• WHAT TO PRODUCE: The records that follow are to be printed exactly, with no images.

*** RECORDS SUPPLIED ***

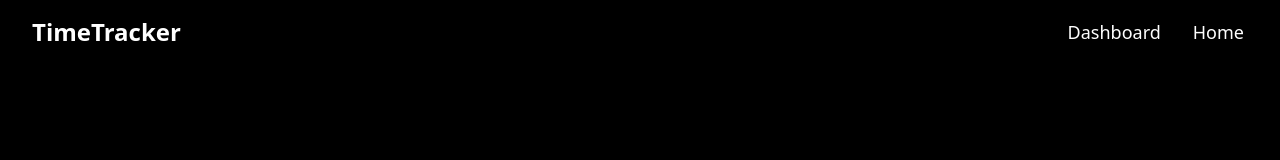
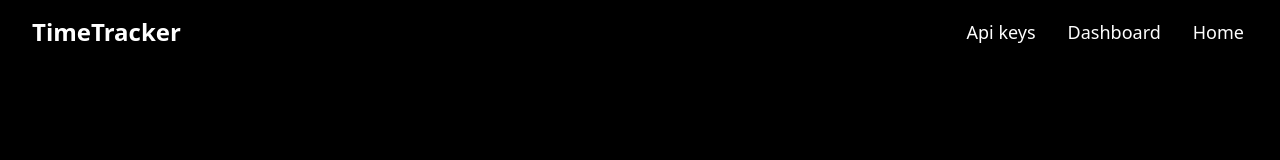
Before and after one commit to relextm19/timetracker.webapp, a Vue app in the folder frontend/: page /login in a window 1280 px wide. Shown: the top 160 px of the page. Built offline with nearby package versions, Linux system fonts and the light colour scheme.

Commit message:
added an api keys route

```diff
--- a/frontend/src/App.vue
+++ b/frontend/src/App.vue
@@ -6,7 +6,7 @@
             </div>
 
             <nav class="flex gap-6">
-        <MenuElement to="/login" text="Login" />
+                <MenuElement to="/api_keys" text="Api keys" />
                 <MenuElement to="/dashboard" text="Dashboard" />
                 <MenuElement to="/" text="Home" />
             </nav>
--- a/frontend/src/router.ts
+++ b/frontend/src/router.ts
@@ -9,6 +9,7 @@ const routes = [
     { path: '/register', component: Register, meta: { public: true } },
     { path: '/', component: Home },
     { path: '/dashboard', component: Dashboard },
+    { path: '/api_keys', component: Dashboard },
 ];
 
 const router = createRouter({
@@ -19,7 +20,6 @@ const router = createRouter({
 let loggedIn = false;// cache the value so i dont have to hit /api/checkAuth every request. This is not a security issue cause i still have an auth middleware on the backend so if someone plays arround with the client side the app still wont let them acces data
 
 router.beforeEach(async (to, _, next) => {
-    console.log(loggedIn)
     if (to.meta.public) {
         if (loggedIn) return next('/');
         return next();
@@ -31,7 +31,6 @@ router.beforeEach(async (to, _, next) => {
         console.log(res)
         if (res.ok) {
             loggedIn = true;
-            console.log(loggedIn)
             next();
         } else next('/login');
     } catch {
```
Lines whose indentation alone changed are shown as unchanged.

*** End of RECORDS SUPPLIED ***

• EXERCISE SOLUTION:
Before and after one commit to relextm19/timetracker.webapp, a Vue app in the folder frontend/: page /login in a window 1280 px wide. Shown: the top 160 px of the page. Built offline with nearby package versions, Linux system fonts and the light colour scheme.

Commit message:
added an api keys route

```diff
--- a/frontend/src/App.vue
+++ b/frontend/src/App.vue
@@ -6,7 +6,7 @@
             </div>
 
             <nav class="flex gap-6">
-        <MenuElement to="/login" text="Login" />
+                <MenuElement to="/api_keys" text="Api keys" />
                 <MenuElement to="/dashboard" text="Dashboard" />
                 <MenuElement to="/" text="Home" />
             </nav>
--- a/frontend/src/router.ts
+++ b/frontend/src/router.ts
@@ -9,6 +9,7 @@ const routes = [
     { path: '/register', component: Register, meta: { public: true } },
     { path: '/', component: Home },
     { path: '/dashboard', component: Dashboard },
+    { path: '/api_keys', component: Dashboard },
 ];
 
 const router = createRouter({
@@ -19,7 +20,6 @@ const router = createRouter({
 let loggedIn = false;// cache the value so i dont have to hit /api/checkAuth every request. This is not a security issue cause i still have an auth middleware on the backend so if someone plays arround with the client side the app still wont let them acces data
 
 router.beforeEach(async (to, _, next) => {
-    console.log(loggedIn)
     if (to.meta.public) {
         if (loggedIn) return next('/');
         return next();
@@ -31,7 +31,6 @@ router.beforeEach(async (to, _, next) => {
         console.log(res)
         if (res.ok) {
             loggedIn = true;
-            console.log(loggedIn)
             next();
         } else next('/login');
     } catch {
```
Lines whose indentation alone changed are shown as unchanged.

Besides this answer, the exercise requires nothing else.